For the last nine years, Frank Harris backslapped his way through opening day of the Maryland General Assembly, never far from the elbow of the man he called "Boss," Gov. Marvin Mandel.

When Mandel was suspended from office last fall after his sentencing on political corruption charges, it was no surprise that Harris, his confidante and lobbyist, soon would depart.

Today, when Maryland's lawmakers return to work, Harris will be pulling different kinds of levers. At the age of 57, he has returned to the job of his youth, operating a locomotive.

"I probably could've had a job in government," he said aboard his train this week. "But I didn't want to be a paper-shuffling bureaucrat. Here, you're your own guy. Nobody breathes down your neck."

Every three days, Harris climbs into the locomotive of amtrak's "Colonial" passenger train, releases the brake, throws the throttle and begins a four-hour journey from Washington to New York.

When he approaches the old railroad depot in his Cecil County, Md., home town of Perryville, he sounds the whistle twice for the benefit of his wife, who works in a bank below the tracks.

It is a long way from the mahogany-paneled lobbies of the Statehouse in Annapolis where Harris spent the last 19 years as a member of the House of Delegates, clerk of the House an Mandel lobbyist.

Starting in 1969, he helped Mandel work his will on the legislature, gaining the reputation of a persuasive bargainer who often cajoled lawmakers with offer of racetrack passes and promises of political favors.

"We knew what turned people on," he said of Mandel's team of lobbyists, known as the Roadrunners. "Everybody, had a different power switch. If they helped us, we'd tell'em they could count on us.

"Mostly it was just carrying the message," he recalled. "Just telling em what we were for and giaring at 'em from the visitors' gallery during votes. They knew what we had to offer."

The Mandel lobbying team has been disbanded. Acting Gov. Blair Lee III found new government jobs for Ronald Schreiber and Michael Silver. Maurice Wyatt, a skilled political strategist, remains on Lee's staff.

Only Harris was cast out of government. Lee unceremoniously fired him in September, partly because Harris billed the state for a $130 dinner he had with friends at a convention in Ocean City.

Harris also had come under criticism for helping various private interests obtain favorabel treatment from the state -- a practice known as "free-lancing" --and then defending his actions as part of the job of "an old-line ward-heeling politician."

After rejecting offers to be a lobbyist for various business interests, Harris said, he decided to return to the railroad where he began his work life as a laborer when he was 18.

"I was railroader by necessity and a politician by desire," said Harris, a burly man who speaks in countrified slang.

Joining the railroad was an easy decision for the young Harris, the son of a dairy farmer, whose uncles were engineers and passenger conductors on the old Pennsylvania Railroad when Perryville was a depot.

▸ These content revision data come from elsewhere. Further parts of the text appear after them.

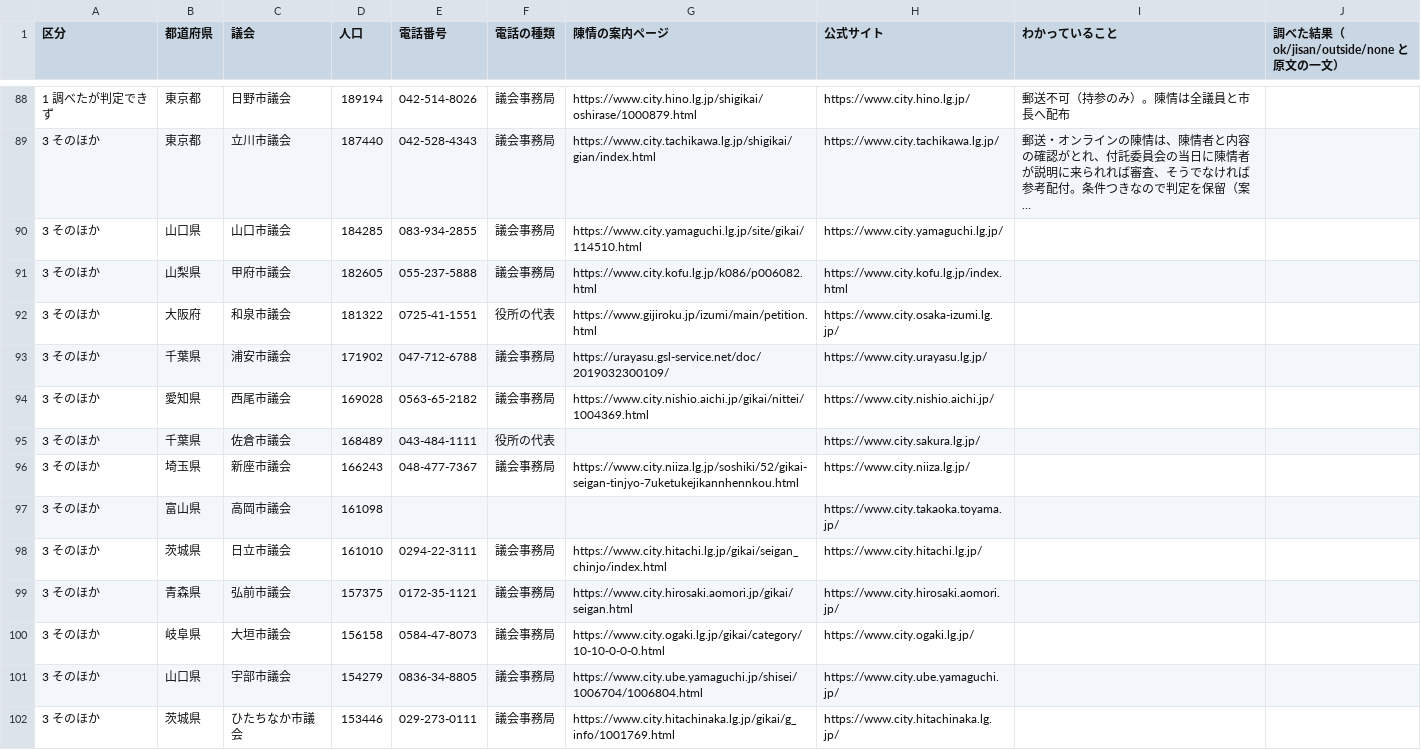
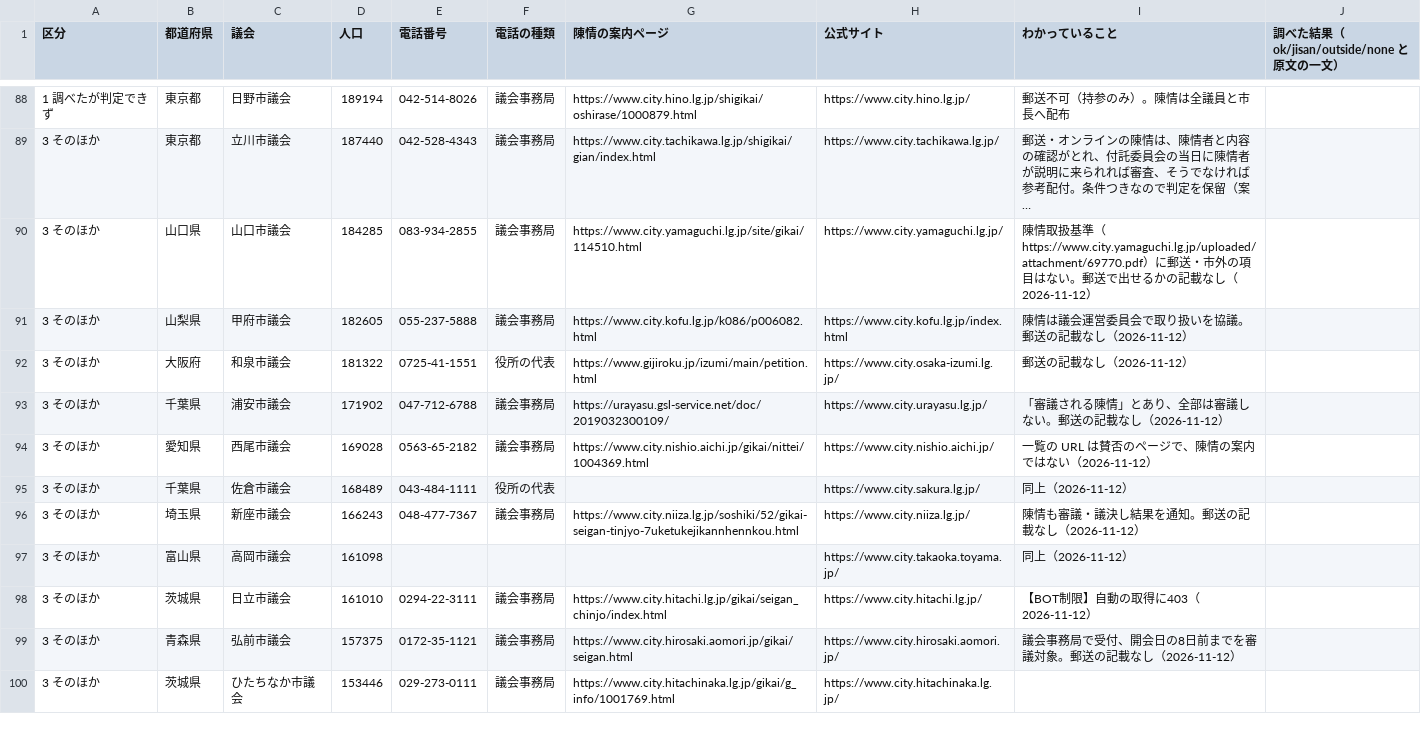
Before and after one commit to shin1007/chinjo-action, a CSV file: docs/確認用/郵送の扱いが不明な議会.csv, drawn as a sheet; only a part is shown, gaps mark what is left out; long unchanged cells end in …; the diff covers the shown part only; the diff names each change by its address in the sheet, - before the commit and + after, or states it on an @@ line.

```diff
--- a/docs/確認用/郵送の扱いが不明な議会.csv
+++ b/docs/確認用/郵送の扱いが不明な議会.csv
-I90 (わかっていること): (empty)
+I90 (わかっていること): 陳情取扱基準（https://www.city.yamaguchi.lg.jp/uploaded/attachment/69770.pdf）に郵送・市外の項目はない。郵送で出せるかの記載なし（2026-11-12）
-I91 (わかっていること): (empty)
+I91 (わかっていること): 陳情は議会運営委員会で取り扱いを協議。郵送の記載なし（2026-11-12）
-I92 (わかっていること): (empty)
+I92 (わかっていること): 郵送の記載なし（2026-11-12）
-I93 (わかっていること): (empty)
+I93 (わかっていること): 「審議される陳情」とあり、全部は審議しない。郵送の記載なし（2026-11-12）
-I94 (わかっていること): (empty)
+I94 (わかっていること): 一覧の URL は賛否のページで、陳情の案内ではない（2026-11-12）
-I95 (わかっていること): (empty)
+I95 (わかっていること): 同上（2026-11-12）
-I96 (わかっていること): (empty)
+I96 (わかっていること): 陳情も審議・議決し結果を通知。郵送の記載なし（2026-11-12）
-I97 (わかっていること): (empty)
+I97 (わかっていること): 同上（2026-11-12）
-I98 (わかっていること): (empty)
+I98 (わかっていること): 【BOT制限】自動の取得に403（2026-11-12）
-I99 (わかっていること): (empty)
+I99 (わかっていること): 議会事務局で受付、開会日の8日前までを審議対象。郵送の記載なし（2026-11-12）
-row 100: 3 そのほか | 岐阜県 | 大垣市議会 | 156158 | 0584-47-8073 | 議会事務局 | https://www.city.ogaki.lg.jp/gikai/category/10-10-0-0-0.html | https://www.city.ogaki.lg.jp/
-row 101: 3 そのほか | 山口県 | 宇部市議会 | 154279 | 0836-34-8805 | 議会事務局 | https://www.city.ube.yamaguchi.jp/shisei/1006704/1006804.html | https://www.city.ube.yamaguchi.jp/
```
Also changed, not shown: 8 edited cells elsewhere in this file, 2 other files.
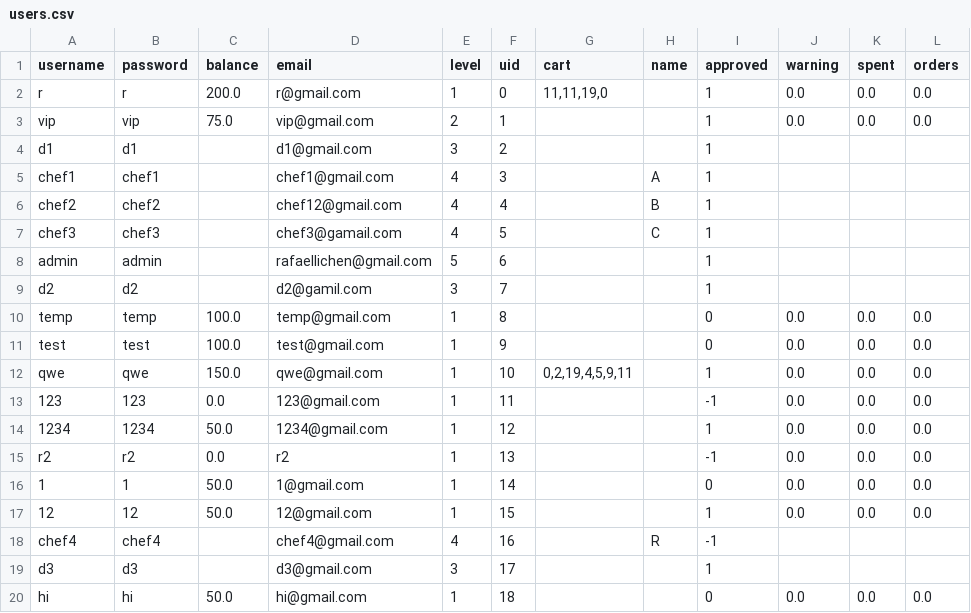
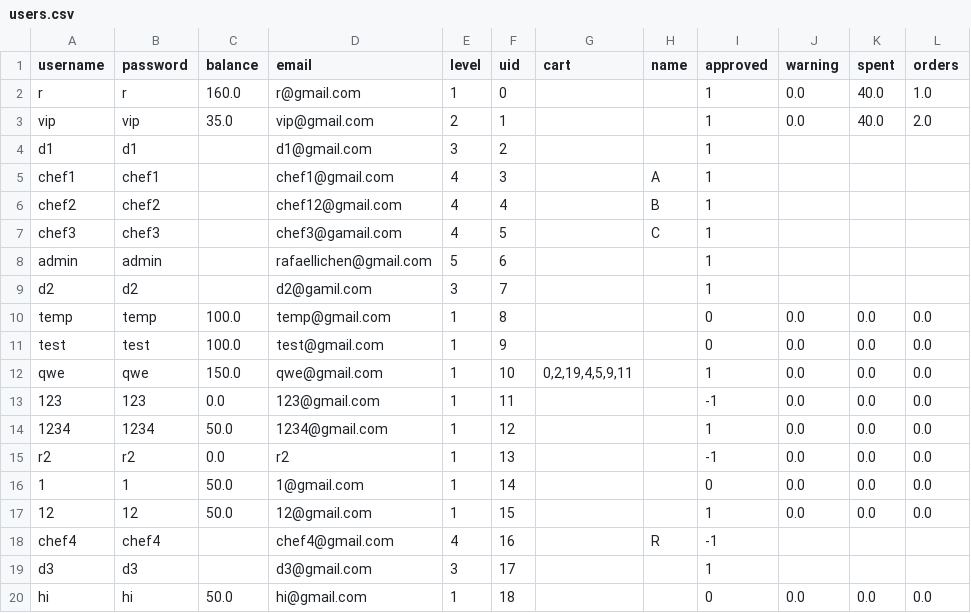
Before and after one commit to rafaellichen/Restaurant-Ordering-System, a CSV file: data/users.csv, drawn as a sheet.

```diff
--- a/data/users.csv
+++ b/data/users.csv
@@ -1,4 +1,4 @@
 username,password,balance,email,level,uid,cart,name,approved,warning,spent,orders
-r,r,200.0,r@gmail.com,1,0,"11,11,19,0",,1,0.0,0.0,0.0
-vip,vip,75.0,vip@gmail.com,2,1,,,1,0.0,0.0,0.0
+r,r,160.0,r@gmail.com,1,0,,,1,0.0,40.0,1.0
+vip,vip,35.0,vip@gmail.com,2,1,,,1,0.0,40.0,2.0
 d1,d1,,d1@gmail.com,3,2,,,1,,,
```
Also changed, not shown: data/order.csv, 1 other file.
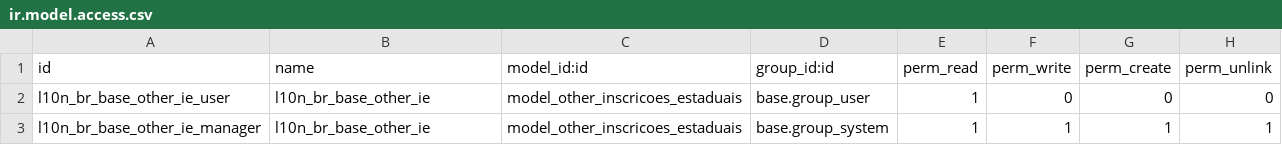
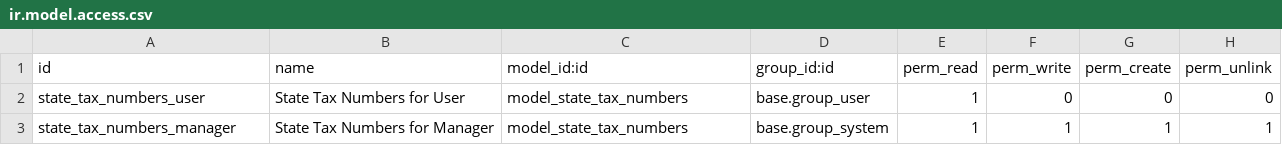
Before and after one commit to akretion/l10n_brazil, a CSV file: l10n_br_base/security/ir.model.access.csv, drawn as a sheet.

Commit message:
[MIGR] file data and ir.model.access

```diff
--- a/l10n_br_base/security/ir.model.access.csv
+++ b/l10n_br_base/security/ir.model.access.csv
@@ -1,3 +1,3 @@
 "id","name","model_id:id","group_id:id","perm_read","perm_write","perm_create","perm_unlink"
-"l10n_br_base_other_ie_user","l10n_br_base_other_ie","model_other_inscricoes_estaduais","base.group_user",1,0,0,0
-"l10n_br_base_other_ie_manager","l10n_br_base_other_ie","model_other_inscricoes_estaduais","base.group_system",1,1,1,1
+"state_tax_numbers_user","State Tax Numbers for User","model_state_tax_numbers","base.group_user",1,0,0,0
+"state_tax_numbers_manager","State Tax Numbers for Manager","model_state_tax_numbers","base.group_system",1,1,1,1
```
Also changed, not shown: 3 other files.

After a short apprenticeship laying railroad ties. Harris was promoted to fireman and shoveled coal to stoke the engines of steam locomotives. He became an enineer at age 24.

Harris continued to work as an engineer during his years as a legislator, when he was known as "Choo Choo," and took an indefinite leave of absence from the railroad after Mandel offered him a place in his administration.

Even in those purely political years, Harris cast himself in the image of a railroader, always wearing his great-uncle's silver Elgin railroad watch and occasionally sporting a red bandanna. While accompanying Mandel on a Metroliner trip to a New York bond, sale, Harris took over controls, of the locomotive for part of the trip.

"Frank was a real railroad freak," recalls Mandel's former chief of staff, Frank A. Defilippo. "Trains are like politics. They got you from here to there."

As his old legislative cronies begin another grueling 90-day session in Annapolis, Harris sits before a black metal control panel, retelling old statehouse stories and plotting his political return.

A run for the State Senate is possible, he said, raising his voice above the sound of a train whistle, or a stab at Cecil County politics. Without doubt, he adds, he will be helping a candidate in the gubernatorial contest.

Meanwhile, Harris is enjoying his return to railroading, a job he says pays while providing him independence and a certain importance.

"Sure I'll miss it (the legislature)," he said. "Being on the top is great. But I'm at the top here too. I'm in charge."